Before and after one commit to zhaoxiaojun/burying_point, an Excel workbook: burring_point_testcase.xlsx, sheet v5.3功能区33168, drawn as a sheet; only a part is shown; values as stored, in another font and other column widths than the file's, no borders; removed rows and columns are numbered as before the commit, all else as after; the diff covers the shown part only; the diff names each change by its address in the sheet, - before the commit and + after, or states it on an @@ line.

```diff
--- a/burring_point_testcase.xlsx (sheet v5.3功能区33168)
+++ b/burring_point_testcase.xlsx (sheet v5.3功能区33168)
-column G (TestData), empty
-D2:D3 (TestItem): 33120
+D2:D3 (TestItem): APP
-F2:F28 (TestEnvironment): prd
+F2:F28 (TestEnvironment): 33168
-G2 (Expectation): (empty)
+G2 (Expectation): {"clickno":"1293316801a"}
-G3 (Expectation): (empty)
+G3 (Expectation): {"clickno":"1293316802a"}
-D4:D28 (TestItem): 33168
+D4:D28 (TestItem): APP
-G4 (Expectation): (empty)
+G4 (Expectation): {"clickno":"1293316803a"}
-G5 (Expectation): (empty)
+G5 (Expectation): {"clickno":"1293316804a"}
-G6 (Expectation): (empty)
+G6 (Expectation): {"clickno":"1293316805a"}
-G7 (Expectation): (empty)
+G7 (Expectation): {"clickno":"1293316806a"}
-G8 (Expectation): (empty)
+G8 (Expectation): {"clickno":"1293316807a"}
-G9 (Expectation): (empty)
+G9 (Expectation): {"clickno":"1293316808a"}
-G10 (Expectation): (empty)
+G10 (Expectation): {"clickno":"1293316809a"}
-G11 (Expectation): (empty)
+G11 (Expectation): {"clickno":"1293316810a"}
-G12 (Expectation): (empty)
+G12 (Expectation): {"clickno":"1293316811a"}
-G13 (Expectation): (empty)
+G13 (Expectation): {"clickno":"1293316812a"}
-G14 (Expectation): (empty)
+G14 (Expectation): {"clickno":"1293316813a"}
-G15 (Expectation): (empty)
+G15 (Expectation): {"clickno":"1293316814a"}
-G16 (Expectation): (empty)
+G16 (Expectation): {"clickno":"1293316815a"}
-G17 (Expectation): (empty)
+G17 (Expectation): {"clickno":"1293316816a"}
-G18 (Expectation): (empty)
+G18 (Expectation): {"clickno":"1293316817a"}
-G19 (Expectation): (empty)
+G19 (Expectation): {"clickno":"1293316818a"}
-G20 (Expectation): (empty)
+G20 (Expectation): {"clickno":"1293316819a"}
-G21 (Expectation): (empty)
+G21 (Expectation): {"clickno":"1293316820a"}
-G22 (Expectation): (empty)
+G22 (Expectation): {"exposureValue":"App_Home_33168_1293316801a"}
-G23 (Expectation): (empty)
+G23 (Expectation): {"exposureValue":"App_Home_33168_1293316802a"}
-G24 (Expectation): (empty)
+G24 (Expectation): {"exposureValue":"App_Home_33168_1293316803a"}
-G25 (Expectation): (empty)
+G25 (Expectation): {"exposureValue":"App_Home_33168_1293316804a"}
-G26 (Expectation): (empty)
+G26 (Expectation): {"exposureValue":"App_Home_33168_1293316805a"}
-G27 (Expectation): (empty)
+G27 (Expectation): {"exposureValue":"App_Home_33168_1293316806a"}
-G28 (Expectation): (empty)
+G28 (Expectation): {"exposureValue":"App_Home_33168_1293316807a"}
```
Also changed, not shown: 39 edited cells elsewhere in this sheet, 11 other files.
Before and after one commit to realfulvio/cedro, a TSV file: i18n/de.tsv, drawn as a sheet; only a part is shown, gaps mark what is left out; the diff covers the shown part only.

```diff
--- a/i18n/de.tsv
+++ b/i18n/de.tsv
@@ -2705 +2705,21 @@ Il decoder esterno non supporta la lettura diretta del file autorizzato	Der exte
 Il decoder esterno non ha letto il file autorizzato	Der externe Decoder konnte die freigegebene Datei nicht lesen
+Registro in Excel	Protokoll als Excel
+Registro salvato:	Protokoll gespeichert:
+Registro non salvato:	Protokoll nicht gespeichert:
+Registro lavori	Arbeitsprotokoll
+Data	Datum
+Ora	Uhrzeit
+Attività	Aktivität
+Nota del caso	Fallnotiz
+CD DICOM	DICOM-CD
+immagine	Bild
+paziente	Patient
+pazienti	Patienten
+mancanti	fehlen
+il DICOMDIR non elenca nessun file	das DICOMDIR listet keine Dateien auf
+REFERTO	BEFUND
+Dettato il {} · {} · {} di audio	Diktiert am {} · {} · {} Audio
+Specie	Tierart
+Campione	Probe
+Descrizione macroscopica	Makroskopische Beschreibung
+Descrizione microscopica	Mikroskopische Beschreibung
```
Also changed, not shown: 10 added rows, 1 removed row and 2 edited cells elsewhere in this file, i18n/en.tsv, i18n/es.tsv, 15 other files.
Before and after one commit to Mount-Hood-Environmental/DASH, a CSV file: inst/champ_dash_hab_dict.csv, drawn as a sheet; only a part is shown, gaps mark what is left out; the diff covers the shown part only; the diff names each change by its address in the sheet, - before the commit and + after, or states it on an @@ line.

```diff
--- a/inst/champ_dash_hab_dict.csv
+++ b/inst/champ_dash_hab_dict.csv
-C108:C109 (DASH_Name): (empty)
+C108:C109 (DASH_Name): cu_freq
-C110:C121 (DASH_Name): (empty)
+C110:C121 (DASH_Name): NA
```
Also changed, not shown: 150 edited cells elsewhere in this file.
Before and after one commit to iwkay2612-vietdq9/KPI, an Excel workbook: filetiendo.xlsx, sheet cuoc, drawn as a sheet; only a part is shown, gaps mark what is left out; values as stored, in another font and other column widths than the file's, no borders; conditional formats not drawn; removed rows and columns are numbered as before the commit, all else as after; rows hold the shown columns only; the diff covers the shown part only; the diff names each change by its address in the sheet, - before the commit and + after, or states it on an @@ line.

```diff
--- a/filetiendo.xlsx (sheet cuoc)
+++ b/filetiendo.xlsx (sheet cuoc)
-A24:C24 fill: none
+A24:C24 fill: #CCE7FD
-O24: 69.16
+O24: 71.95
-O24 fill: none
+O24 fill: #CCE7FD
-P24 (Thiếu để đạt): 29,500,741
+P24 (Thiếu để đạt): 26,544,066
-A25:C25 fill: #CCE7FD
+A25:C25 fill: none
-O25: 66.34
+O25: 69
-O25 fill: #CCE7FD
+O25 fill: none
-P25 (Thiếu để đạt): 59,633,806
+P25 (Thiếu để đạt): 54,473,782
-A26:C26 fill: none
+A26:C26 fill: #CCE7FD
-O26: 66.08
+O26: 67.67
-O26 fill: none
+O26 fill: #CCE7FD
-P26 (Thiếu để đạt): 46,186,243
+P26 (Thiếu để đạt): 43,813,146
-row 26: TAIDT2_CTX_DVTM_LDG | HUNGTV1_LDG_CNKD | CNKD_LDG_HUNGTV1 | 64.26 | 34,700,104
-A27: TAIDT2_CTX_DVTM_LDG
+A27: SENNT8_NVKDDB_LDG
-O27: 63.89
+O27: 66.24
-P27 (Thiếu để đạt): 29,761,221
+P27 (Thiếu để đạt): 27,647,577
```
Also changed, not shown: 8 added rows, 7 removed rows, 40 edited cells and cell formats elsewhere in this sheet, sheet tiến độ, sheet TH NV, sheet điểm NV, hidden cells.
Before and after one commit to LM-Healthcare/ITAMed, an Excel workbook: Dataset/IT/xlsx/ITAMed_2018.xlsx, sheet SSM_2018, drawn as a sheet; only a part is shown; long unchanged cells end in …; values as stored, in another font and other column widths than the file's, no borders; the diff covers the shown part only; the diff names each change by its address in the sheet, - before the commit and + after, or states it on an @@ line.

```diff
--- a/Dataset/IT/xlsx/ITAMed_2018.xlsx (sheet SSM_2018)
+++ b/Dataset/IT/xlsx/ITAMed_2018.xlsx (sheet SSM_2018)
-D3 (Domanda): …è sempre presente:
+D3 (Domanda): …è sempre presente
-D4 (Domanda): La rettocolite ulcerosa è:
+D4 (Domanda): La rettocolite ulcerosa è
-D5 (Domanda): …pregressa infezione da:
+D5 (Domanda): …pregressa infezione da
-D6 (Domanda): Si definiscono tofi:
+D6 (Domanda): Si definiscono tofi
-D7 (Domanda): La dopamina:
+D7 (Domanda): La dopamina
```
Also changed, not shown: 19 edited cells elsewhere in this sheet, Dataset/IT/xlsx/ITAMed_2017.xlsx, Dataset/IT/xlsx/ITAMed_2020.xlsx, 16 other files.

▶ _EXERCISE DIRECTIONS_
Look through the entries. Copy out each line with "none" in it.

▶ _RESULT OF THIS EXERCISE_
-A24:C24 fill: none
-O24 fill: none
+A25:C25 fill: none
+O25 fill: none
-A26:C26 fill: none
-O26 fill: none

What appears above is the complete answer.